By the time six-year-old Thora Birch made her feature film debut with a small role in [[Feature~V39710~Purple People Eater~purplepeopleeaters]] (1988), she was already a veteran television actress with two years' worth of commercial and series work under her diminutive belt.
Probably best known up to that point for her work opposite über-grandad [[Performer~P8487~Wilford Brimley~wilfordbrimley]] in a Quaker Oats commercial, Birch went on to grow up in front of the camera, evolving from [[Feature~V132807~Monkey Trouble~monkeytrouble]]'s moppet with a primate to a bras and boys-obsessed teeny bopper in [[Feature~V135694~Now and Then~nowandthen]] to [[Performer~P67045~Kevin Spacey~kevinspacey]]'s rebellious daughter in [[Feature~V180738~American Beauty~americanbeauty]].

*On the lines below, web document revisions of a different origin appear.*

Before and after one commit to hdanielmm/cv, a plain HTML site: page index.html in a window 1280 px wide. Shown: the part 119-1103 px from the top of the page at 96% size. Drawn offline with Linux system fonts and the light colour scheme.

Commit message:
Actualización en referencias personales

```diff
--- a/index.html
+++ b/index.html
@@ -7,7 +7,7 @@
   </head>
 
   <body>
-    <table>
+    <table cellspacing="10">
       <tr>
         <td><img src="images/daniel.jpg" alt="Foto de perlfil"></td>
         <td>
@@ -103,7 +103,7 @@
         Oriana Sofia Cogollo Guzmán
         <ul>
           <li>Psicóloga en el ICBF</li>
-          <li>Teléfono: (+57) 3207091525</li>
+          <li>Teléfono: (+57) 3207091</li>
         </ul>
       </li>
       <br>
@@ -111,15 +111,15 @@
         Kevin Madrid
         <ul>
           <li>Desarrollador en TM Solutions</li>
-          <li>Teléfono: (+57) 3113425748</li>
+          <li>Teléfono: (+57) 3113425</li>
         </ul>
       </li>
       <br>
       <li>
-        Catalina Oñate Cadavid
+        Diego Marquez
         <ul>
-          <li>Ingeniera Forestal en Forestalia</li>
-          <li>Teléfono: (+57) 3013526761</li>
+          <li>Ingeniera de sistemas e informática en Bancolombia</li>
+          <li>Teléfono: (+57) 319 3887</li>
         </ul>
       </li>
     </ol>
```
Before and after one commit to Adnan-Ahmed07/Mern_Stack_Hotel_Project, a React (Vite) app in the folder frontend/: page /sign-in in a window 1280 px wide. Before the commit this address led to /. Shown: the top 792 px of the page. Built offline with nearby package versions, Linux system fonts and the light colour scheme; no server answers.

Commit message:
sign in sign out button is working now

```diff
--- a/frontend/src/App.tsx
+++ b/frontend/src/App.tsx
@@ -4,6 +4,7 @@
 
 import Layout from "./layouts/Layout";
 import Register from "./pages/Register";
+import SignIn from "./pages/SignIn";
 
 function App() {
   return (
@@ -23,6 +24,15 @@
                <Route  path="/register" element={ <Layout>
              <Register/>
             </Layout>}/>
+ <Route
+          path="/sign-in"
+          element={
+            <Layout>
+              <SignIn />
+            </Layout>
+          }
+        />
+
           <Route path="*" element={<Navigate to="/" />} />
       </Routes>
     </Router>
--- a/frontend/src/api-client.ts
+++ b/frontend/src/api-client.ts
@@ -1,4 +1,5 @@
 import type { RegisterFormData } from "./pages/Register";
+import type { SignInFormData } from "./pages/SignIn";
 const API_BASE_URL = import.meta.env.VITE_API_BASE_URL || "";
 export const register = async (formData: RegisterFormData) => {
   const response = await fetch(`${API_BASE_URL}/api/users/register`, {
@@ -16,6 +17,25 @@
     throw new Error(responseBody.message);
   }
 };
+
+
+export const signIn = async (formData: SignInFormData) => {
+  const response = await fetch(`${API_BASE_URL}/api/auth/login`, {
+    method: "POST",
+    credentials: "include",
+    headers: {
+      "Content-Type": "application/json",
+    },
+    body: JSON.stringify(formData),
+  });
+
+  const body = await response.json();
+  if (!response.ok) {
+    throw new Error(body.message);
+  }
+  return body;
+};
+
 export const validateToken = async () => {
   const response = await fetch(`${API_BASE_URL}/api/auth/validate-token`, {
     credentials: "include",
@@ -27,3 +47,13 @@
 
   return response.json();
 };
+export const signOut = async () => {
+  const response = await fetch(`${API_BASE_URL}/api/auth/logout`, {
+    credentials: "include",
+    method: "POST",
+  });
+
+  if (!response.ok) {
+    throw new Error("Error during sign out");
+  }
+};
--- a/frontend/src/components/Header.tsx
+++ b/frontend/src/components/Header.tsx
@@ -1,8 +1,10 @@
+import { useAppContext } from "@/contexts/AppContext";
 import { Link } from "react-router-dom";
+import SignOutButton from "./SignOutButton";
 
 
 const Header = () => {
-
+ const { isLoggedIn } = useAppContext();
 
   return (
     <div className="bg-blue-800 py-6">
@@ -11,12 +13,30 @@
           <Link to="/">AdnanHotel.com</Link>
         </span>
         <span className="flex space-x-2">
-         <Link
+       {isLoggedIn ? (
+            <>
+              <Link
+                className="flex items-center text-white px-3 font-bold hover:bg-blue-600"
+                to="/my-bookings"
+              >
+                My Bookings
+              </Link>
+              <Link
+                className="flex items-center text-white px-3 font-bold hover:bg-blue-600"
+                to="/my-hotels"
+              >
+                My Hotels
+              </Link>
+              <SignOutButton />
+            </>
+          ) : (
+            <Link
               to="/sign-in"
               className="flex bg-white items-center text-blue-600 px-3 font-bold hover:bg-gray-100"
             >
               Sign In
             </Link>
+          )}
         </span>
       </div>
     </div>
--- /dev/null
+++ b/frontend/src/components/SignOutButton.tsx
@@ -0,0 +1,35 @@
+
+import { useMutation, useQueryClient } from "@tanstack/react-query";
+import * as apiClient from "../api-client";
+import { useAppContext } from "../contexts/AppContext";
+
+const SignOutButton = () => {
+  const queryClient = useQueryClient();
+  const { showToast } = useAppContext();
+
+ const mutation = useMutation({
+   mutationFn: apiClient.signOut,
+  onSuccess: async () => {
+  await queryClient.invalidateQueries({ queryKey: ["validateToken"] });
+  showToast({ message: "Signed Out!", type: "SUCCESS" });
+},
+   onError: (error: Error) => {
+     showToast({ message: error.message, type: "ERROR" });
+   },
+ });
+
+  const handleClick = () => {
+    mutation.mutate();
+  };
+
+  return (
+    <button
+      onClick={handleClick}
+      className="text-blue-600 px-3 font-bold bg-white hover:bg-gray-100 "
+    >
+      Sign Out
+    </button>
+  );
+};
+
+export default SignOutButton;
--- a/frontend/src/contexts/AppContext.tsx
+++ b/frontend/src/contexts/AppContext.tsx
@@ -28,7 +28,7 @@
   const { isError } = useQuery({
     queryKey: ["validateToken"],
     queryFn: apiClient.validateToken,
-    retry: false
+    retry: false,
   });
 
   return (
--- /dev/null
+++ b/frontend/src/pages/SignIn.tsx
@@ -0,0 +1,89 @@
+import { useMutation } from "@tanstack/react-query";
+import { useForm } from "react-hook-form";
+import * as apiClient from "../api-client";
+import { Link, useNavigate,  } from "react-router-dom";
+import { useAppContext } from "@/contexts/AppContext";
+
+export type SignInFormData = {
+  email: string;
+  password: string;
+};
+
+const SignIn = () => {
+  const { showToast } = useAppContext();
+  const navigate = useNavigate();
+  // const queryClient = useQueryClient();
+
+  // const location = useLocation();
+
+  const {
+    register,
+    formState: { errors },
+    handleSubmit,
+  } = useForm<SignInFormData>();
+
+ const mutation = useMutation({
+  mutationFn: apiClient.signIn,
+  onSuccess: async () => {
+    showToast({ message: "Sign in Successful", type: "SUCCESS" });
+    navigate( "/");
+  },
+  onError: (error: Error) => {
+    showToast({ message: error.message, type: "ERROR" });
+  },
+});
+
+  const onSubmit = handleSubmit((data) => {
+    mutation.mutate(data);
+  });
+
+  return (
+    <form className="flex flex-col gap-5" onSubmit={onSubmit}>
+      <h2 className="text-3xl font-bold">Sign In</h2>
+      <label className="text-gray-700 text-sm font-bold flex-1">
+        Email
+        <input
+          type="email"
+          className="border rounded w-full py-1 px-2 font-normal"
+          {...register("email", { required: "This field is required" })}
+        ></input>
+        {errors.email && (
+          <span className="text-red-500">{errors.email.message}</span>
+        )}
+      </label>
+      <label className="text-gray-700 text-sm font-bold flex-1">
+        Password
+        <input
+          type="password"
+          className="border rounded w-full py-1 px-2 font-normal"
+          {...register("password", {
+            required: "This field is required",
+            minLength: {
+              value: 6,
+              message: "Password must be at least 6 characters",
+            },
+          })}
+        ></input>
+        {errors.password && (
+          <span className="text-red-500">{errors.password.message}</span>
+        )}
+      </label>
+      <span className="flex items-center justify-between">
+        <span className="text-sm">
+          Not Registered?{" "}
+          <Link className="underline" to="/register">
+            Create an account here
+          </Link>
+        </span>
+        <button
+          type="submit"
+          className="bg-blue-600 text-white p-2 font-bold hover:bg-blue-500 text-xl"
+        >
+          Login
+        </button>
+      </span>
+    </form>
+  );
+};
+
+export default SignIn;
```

Birch, who was born in Los Angeles on March 11, 1982, first attracted sizable notice for her role as [[Performer~P77309~Elijah Wood~elijahwood]]'s tomboy friend in [[Feature~V37225~Paradise~paradise]], a 1991 family drama that also starred [[Performer~P28845~Melanie Griffith~melaniegriffith]] and [[Performer~P35814~Don Johnson~donjohnson]]. Afterwards, her visibility began to increase, first with a supporting role as [[Performer~P123374~Harrison Ford~harrisonford]]'s daughter in [[Feature~V37441~Patriot Games~patriotgames]] (1992) (which she reprised in 1994's [[Feature~V133722~Clear and Present Danger~clearandpresentdanger]]), and then as one of the three kids who inadvertently bring three witches back to life in [[Feature~V22697~Hocus Pocus~hocuspocus]] (1993).
The actress got her first chance to play a teenaged role in the aforementioned [[Feature~V135694~Now and Then~nowandthen]] (1995), a coming-of-age drama that cast her as the younger version of [[Feature~V37225~Paradise~paradise]] co-star [[Performer~P28845~Melanie Griffith~melaniegriffith]]. Neither that film, nor Birch's subsequent project, [[Feature~V136514~Alaska~alaska]] (1996), made a great impact among critics or audiences, and it was not until the actress was cast in [[Feature~V180738~American Beauty~americanbeauty]] (1999) that her career really began to accelerate. Birch, who dyed her hair Goth black and adopted a resolute sullenness for her role as the rebellious Jane Burnham, earned wide praise and a Screen Actors Guild award, and a host of international awards nominations, for her work in the acclaimed film.
After the success of [[Feature~V180738~American Beauty~americanbeauty]], Birch -- who also had an uncredited role in that same year's Anywhere but Here -- was suddenly busy with a number of projects. Included among them were Ghost World, [[Performer~P118083~Terry Zwigoff~terryzwigoff]]'s screen adaptation of Daniel Clowes' celebrated comic about two teenage girls trying to deal with life after high school; [[Feature~V193580~The Smokers~thesmokers]], a teen drama that cast Birch as a drug-addled schoolgirl; and [[Feature~V31949~Dungeons and Dragons~mazesandmonsters]], in which she played an empress whose mystical kingdom is threatened by an evil wizard ([[Performer~P34545~Jeremy Irons~jeremyirons]]).
~ Rebecca Flint Marx, Rovi